_Instructions for the task_: Tally the lines in the listing below that contain the string "data", and state only the total.

Start of Block

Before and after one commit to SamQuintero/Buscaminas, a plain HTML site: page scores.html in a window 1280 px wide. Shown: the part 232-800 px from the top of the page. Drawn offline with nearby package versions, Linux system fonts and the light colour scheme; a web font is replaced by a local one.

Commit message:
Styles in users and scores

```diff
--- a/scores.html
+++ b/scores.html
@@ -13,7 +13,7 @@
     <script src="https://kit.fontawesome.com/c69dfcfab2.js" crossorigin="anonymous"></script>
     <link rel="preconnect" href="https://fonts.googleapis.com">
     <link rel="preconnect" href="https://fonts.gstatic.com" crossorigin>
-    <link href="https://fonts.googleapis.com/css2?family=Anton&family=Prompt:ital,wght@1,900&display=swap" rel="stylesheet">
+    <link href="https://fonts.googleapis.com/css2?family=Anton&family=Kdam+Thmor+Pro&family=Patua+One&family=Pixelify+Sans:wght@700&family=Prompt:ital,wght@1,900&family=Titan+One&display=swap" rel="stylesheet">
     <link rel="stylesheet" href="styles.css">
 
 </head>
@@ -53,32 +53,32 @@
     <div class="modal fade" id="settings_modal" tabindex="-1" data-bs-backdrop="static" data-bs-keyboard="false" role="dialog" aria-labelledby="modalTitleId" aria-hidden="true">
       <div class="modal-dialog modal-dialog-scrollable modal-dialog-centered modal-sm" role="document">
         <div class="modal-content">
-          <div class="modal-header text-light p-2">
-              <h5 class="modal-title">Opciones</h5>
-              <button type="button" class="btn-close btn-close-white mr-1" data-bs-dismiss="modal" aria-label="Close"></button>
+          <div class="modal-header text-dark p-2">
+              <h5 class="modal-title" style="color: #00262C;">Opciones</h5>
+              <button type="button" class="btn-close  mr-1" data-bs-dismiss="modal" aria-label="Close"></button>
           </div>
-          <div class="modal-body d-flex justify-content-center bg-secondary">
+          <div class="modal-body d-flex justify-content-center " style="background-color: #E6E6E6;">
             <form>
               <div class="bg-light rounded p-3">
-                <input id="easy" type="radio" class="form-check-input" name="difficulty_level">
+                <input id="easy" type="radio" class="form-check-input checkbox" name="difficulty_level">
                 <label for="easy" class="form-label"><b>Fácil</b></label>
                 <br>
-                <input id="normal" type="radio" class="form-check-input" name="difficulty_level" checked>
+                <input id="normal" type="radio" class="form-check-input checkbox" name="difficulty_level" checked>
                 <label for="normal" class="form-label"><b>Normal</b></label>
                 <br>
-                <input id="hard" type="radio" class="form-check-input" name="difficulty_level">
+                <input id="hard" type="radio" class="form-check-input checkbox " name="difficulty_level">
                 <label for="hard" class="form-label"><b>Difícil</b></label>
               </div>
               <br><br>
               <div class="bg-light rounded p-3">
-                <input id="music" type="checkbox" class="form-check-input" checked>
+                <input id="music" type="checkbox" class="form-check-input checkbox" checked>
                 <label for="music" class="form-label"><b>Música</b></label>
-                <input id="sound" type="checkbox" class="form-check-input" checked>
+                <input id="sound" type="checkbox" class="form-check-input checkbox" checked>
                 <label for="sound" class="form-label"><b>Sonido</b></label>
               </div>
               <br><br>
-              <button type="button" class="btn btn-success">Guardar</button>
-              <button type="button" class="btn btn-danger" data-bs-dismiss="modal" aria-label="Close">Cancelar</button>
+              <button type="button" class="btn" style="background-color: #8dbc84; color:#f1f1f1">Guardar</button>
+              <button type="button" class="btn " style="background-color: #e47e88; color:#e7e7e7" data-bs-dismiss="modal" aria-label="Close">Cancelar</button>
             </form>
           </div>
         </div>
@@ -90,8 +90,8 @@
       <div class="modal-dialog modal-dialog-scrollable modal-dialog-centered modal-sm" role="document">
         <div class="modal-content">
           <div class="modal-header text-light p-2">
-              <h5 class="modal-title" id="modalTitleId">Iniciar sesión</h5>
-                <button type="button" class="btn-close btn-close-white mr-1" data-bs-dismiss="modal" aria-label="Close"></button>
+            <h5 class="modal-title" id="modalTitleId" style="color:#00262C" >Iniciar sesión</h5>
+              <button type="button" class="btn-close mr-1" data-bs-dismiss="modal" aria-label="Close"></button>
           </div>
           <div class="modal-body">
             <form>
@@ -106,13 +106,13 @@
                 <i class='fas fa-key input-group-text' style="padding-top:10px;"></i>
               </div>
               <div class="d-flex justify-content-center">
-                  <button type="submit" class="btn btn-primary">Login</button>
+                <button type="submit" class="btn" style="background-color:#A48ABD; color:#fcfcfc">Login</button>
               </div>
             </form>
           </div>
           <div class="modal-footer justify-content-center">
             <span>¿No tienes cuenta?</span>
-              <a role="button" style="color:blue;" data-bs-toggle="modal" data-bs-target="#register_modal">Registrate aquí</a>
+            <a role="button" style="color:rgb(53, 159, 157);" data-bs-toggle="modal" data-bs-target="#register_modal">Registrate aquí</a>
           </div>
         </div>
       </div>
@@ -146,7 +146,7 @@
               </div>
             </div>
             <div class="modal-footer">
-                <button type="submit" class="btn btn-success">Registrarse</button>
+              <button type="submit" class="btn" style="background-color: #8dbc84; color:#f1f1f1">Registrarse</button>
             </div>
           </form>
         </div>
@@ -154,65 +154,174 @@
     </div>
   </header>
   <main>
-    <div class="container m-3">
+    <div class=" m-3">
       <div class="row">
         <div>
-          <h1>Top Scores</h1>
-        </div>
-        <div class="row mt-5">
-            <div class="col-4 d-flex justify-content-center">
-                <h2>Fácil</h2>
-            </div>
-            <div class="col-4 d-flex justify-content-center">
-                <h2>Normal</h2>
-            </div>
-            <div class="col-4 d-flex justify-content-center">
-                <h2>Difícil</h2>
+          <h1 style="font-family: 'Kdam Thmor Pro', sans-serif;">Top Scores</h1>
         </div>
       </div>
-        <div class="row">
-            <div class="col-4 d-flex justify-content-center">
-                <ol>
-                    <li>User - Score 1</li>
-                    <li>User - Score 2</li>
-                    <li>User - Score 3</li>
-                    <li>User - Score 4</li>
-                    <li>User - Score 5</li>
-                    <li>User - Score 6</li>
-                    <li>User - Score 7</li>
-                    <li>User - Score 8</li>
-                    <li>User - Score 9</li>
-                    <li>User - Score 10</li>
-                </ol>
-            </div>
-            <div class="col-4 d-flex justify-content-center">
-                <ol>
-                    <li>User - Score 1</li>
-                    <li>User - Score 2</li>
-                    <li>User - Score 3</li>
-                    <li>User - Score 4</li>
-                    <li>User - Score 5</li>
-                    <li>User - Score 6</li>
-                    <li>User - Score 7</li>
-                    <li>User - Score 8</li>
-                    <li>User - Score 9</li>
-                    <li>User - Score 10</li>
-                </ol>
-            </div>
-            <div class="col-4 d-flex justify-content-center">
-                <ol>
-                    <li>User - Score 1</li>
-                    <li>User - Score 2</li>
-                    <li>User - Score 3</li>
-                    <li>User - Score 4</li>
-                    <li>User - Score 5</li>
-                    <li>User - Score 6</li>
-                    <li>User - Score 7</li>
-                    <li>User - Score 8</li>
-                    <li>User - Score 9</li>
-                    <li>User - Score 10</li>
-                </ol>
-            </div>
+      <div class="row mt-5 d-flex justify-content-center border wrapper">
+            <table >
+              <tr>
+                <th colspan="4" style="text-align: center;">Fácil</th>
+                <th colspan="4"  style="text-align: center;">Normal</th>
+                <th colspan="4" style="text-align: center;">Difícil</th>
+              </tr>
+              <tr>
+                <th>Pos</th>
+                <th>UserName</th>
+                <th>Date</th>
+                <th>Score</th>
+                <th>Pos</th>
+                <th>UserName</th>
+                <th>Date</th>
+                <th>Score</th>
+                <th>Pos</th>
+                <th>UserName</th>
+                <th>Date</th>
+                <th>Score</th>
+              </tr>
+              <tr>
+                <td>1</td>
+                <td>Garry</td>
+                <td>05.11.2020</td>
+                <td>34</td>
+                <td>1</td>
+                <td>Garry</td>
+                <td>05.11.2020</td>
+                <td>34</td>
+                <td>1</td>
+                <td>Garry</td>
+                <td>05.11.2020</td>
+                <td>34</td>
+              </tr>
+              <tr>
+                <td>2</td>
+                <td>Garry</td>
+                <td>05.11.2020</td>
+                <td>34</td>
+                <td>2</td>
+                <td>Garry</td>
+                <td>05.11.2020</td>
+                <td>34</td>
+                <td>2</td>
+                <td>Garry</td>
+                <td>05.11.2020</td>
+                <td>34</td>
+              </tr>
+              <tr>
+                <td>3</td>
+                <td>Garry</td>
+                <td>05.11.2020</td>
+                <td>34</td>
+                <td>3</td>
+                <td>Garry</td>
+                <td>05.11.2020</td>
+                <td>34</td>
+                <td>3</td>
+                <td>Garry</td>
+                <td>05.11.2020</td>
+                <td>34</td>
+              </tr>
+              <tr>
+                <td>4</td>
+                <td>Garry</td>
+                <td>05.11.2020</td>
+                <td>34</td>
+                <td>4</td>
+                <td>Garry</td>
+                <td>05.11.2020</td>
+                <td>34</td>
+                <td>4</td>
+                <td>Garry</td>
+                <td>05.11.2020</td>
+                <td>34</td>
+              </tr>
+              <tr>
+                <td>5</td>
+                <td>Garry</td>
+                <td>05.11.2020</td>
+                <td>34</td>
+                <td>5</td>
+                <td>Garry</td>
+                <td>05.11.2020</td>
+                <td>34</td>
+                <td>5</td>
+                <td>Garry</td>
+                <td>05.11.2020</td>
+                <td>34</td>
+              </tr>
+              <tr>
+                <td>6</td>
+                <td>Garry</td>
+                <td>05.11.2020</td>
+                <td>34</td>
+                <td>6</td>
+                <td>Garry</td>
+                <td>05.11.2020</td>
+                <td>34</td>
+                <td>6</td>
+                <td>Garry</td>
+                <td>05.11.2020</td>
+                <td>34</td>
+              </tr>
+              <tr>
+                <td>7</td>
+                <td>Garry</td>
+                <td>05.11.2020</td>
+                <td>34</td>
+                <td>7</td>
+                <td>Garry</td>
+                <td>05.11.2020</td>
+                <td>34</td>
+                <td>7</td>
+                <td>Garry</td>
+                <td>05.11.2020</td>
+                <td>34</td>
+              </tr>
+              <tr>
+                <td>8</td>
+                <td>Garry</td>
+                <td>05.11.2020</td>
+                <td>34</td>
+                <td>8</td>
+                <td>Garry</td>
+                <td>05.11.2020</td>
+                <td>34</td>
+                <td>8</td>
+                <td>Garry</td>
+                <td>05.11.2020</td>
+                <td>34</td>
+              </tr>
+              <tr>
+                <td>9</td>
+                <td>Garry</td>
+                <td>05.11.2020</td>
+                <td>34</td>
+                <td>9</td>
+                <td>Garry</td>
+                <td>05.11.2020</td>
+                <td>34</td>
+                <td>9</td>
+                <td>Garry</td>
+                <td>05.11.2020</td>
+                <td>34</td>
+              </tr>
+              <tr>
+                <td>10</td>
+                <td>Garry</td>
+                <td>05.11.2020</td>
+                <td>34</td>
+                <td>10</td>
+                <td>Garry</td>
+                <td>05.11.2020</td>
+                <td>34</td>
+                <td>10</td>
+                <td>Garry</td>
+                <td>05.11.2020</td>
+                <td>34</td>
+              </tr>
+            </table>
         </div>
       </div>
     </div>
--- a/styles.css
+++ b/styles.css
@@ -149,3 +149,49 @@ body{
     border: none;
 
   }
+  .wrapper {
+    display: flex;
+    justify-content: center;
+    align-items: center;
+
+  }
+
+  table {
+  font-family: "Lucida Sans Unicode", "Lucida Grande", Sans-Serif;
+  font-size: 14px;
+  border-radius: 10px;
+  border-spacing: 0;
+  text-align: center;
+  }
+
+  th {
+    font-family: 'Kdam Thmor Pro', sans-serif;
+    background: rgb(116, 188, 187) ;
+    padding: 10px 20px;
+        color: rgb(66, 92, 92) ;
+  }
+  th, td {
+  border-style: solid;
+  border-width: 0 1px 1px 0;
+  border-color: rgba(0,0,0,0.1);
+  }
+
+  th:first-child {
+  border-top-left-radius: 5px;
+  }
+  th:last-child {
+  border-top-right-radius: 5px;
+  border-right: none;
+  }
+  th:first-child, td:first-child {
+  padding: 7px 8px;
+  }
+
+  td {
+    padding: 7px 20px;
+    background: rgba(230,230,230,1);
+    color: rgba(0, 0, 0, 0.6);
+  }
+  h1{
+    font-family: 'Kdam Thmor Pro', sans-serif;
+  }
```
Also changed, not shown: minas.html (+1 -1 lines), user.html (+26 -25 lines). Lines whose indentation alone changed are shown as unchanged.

End of Block

_Answer below_: 9